- [WHAT NEEDS TO BE DONE]: In the records below, count each line where the word "ipynb" appears, and reply with that number only.
##############################
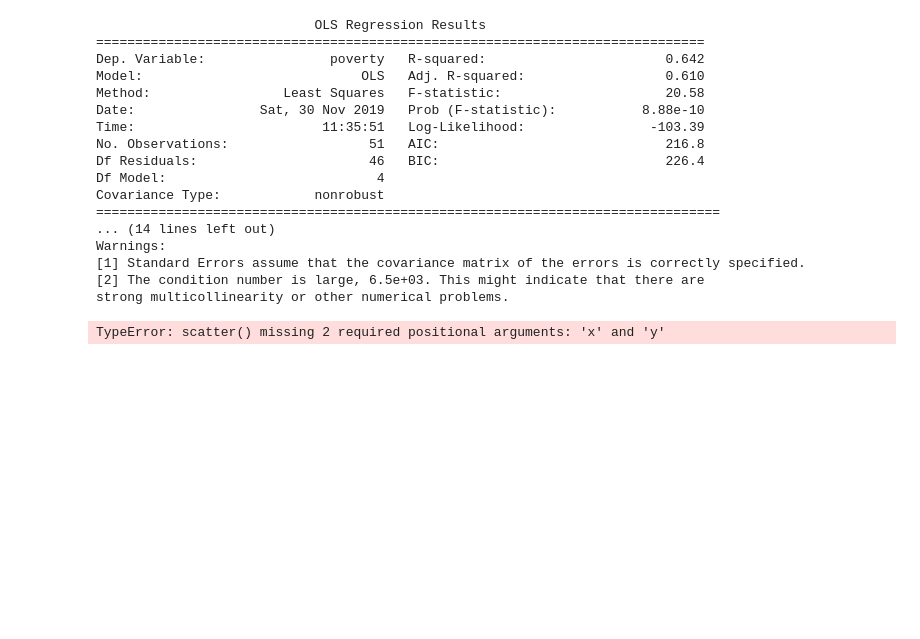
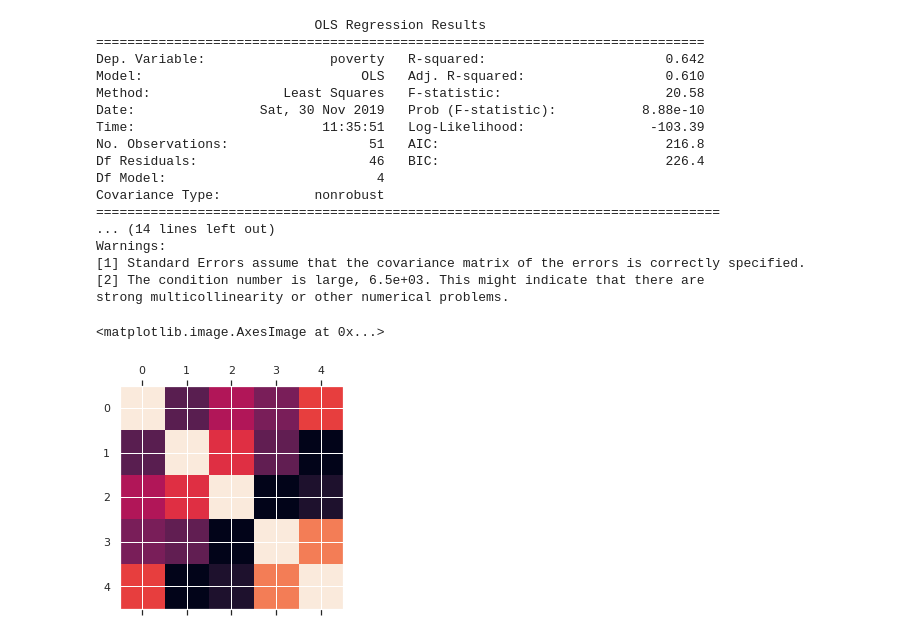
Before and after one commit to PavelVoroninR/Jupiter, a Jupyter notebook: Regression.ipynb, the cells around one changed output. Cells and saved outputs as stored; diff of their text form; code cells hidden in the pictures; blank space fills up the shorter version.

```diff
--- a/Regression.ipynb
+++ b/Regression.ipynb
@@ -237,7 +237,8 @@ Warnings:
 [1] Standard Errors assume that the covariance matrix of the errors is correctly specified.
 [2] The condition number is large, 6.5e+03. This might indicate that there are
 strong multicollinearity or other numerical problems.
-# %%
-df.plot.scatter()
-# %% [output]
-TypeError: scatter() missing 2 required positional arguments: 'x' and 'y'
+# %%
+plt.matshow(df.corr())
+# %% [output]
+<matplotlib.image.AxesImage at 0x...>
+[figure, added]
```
##############################
- [RESPONSE TO THIS EXERCISE]: 3